PRONOUNCEMENTS that the European Union (EU) is ready to re-engage Zimbabwe are a welcome development because it will see the country shed off its pariah status and return to the global family of nations, especially after reports that Queen Elizabeth II was also keen to have the former British colony return to the Commonwealth club.

Given that President Emmerson Mnangagwa has indicated willingness to chart a new political and economic trajectory from the past, we are hopeful that he will fulfil to the letter conditions that will see Zimbabwe finally return to the family of nations.

Operating in isolation has not been profitable for Zimbabwe given the punishing socio-economic situation that the population has been forced to bear, as the country operated in isolation without the requisite international support.

We have every reason to believe that Mnangagwa will utilise the opportunity that he has for the good of the nation rather than squander it and sink the country into deeper mire.

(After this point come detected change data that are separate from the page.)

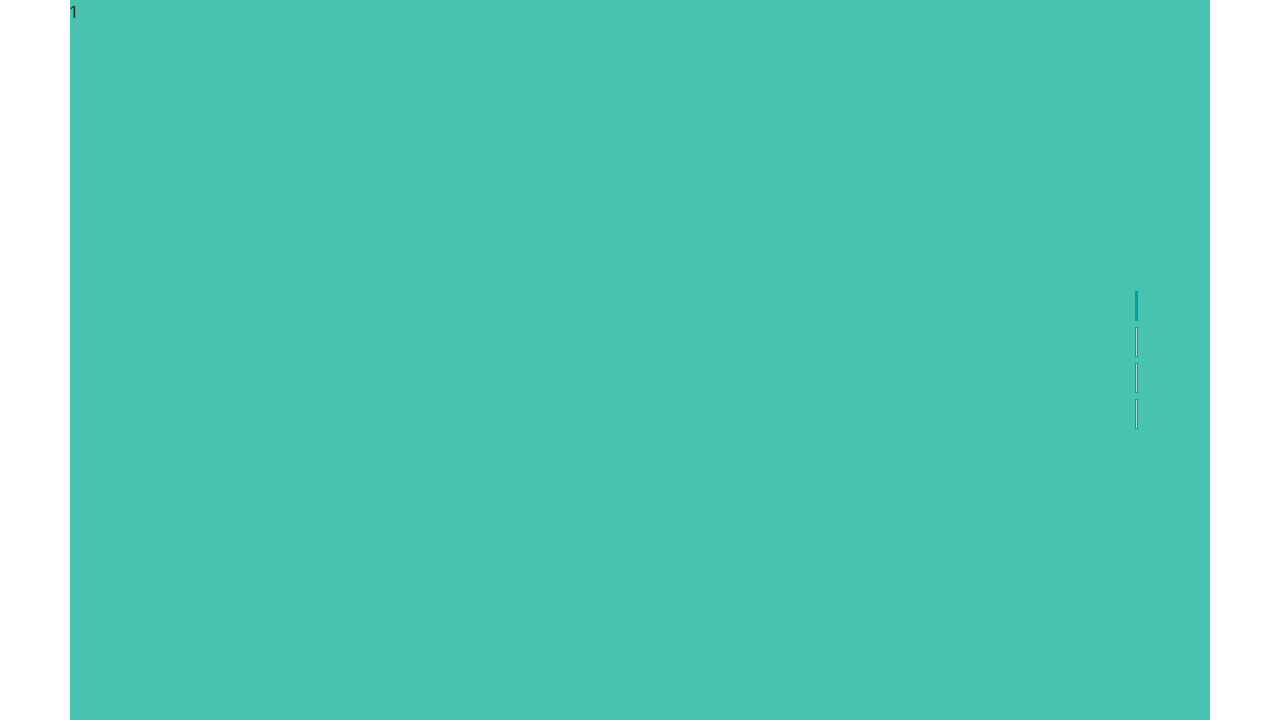
Repository: aneishkumar/AngularJS-Application
Page: AngularJs-Application-march28th/project2/WebContent/home.html
The author's editor kept a copy of each file at every save. The page is drawn from the files as they stood at one save, then again after the next save.
The browser window is 1280 px wide. The pictures show the whole page.
Some web libraries are served in a nearby version.

Above is the page before, as saved 2018-03-27 22:36:26.
Console error: TypeError: Cannot read properties of undefined (reading 'fn')

### AngularJs-Application-march28th/project2/WebContent/home.html
<html>
<head>
<link href="//maxcdn.bootstrapcdn.com/bootstrap/4.0.0/css/bootstrap.min.css" rel="stylesheet" id="bootstrap-css">
<script src="//maxcdn.bootstrapcdn.com/bootstrap/4.0.0/js/bootstrap.min.js"></script>
<script src="//code.jquery.com/jquery-1.11.1.min.js"></script>
<style>

.carousel-inner,.carousel,.carousel-item,.container,.fill {
    height:100%;
    min-height:400px;
    width:100%;
    background-position:center center;
    background-size:cover;
}
.slide-wrapper{display:inline;}
.slide-wrapper .container{padding:0;}


/*------------------------------ vertical bootstrap slider----------------------------*/

.carousel-inner> .carousel-item.carousel-item-next ,
.carousel-inner > .carousel-item.active.carousel-item-right{
    transform: translate3d(0, 100%, 0); -webkit-transform: translate3d(0, 100%, 0); -ms-transform: translate3d(0, 100%, 0); -moz-transform: translate3d(0, 100%, 0); -o-transform: translate3d(0, 100%, 0);  top: 0;

}
.carousel-inner > .carousel-item.carousel-item-prev ,
.carousel-inner > .carousel-item.active.carousel-item-left{
    transform: translate3d(0,-100%, 0); -webkit-transform: translate3d(0,-100%, 0);  -moz-transform: translate3d(0,-100%, 0);-ms-transform: translate3d(0,-100%, 0); -o-transform: translate3d(0,-100%, 0); top: 0;

}
.carousel-inner > .carousel-item.next.carousel-item-left ,
.carousel-inner > .carousel-item.carousel-item-prev.carousel-item-right ,
.carousel-inner > .carousel-item.active{
    transform:translate3d(0,0,0); -webkit-transform:translate3d(0,0,0);-ms-transform:translate3d(0,0,0);; -moz-transform:translate3d(0,0,0); -o-transform:translate3d(0,0,0); top:0;

}

/*------------------------------- vertical carousel indicators ------------------------------*/
.carousel-indicators{
    position:absolute;
    top:0;
    bottom:0;
    margin:auto;
    height:20px;
    right:10px; left:auto;
    width:auto;
    -webkit-transform: rotate(90deg);
    -moz-transform: rotate(90deg);
    -ms-transform: rotate(90deg);
    -o-transform: rotate(90deg);
    transform: rotate(90deg);
}
.carousel-indicators li{
    display:block; margin-bottom:5px; border:1px solid #00a199;

}
.carousel-indicators li.active{
    margin-bottom:5px; background:#00a199;

}</style>
</head>
<body>
<section class="slide-wrapper">
    <div class="container">
	    <div id="myCarousel" class="carousel slide" data-ride="carousel">
            <!-- Indicators -->
            <ol class="carousel-indicators">
                <li data-target="#myCarousel" data-slide-to="0" class="active"></li>
                <li data-target="#myCarousel" data-slide-to="1"></li>
                <li data-target="#myCarousel" data-slide-to="2"></li>
                <li data-target="#myCarousel" data-slide-to="3"></li>
            </ol>

            <!-- Wrapper for slides -->
            <div class="carousel-inner">
                <div class="carousel-item active">
                    <div class="fill" style=" background-color:#48c3af;">1</div>
                </div>
                <div class="carousel-item">
                    <div class="fill" style=" background-color:#b33f4a;">2</div>
                </div>
                <div class="carousel-item">
                    <div class="fill" style=" background-color:#7fc2f4;">3</div>
                </div>
                <div class="carousel-item">
                    <div class="fill" style=" background-color:#e47794;">4</div>
                </div>
            </div>
        </div>
    </div>
</section>
</body>
</html>

After the next save:
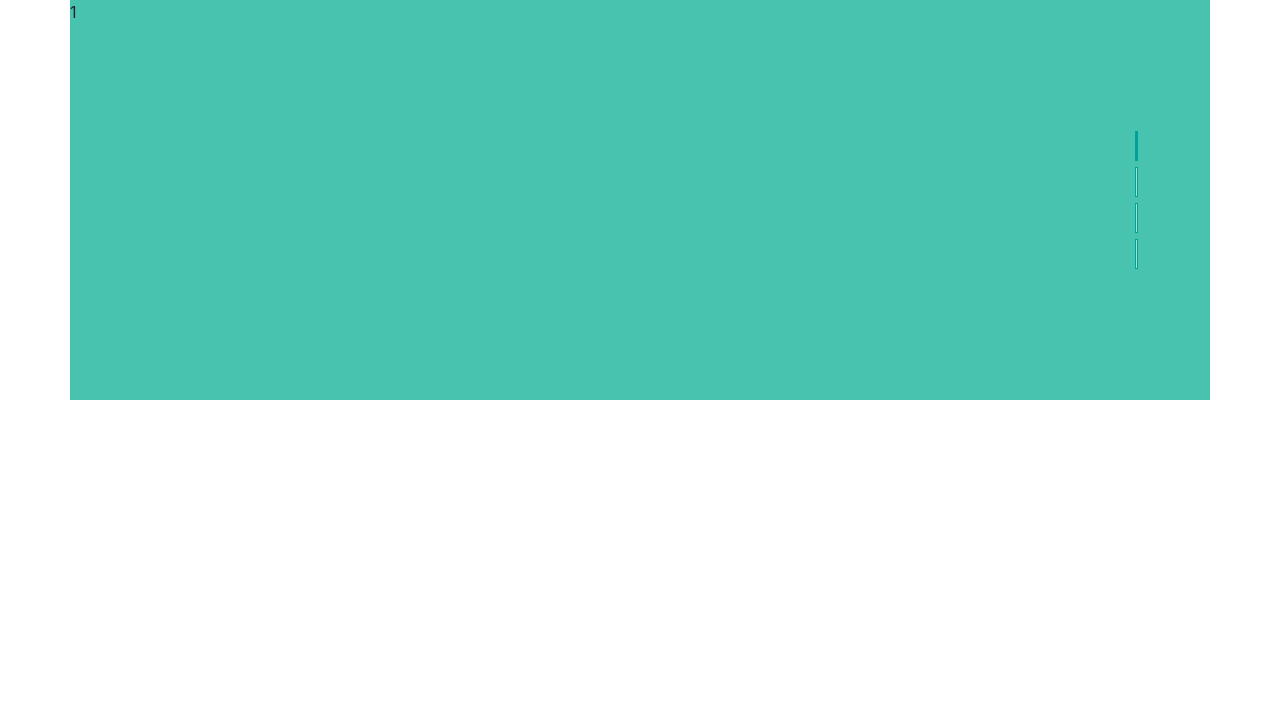
Saved 40 s later.
--- a/AngularJs-Application-march28th/project2/WebContent/home.html
+++ b/AngularJs-Application-march28th/project2/WebContent/home.html
@@ -6,11 +6,10 @@
 <style>
 
 .carousel-inner,.carousel,.carousel-item,.container,.fill {
-    height:100%;
+
     min-height:400px;
     width:100%;
-    background-position:center center;
-    background-size:cover;
+
 }
 .slide-wrapper{display:inline;}
 .slide-wrapper .container{padding:0;}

As the Council of the EU has resolved to engage the new administration with emphasis on economic and political reforms, our prayer is that the urgency and seriousness that Mnangagwa has so far demonstrated on the economic front will also be extended to the political front.

It is not yet clear whether the Zanu PF government will be able to address concerns around electoral reforms raised by the opposition and other key stakeholders ahead of the crucial harmonised elections, but our hope is that the necessary electoral reforms would have been effected by that time. Indeed, peaceful, inclusive, credible and transparent elections are critical and they should be seen as such by all stakeholders.

One critical step in that regard is to welcome international observers upon whose reports the international community will make its informed decision on whether or not Zimbabwe is fully repentant by fully embracing and effecting the necessary electoral reforms.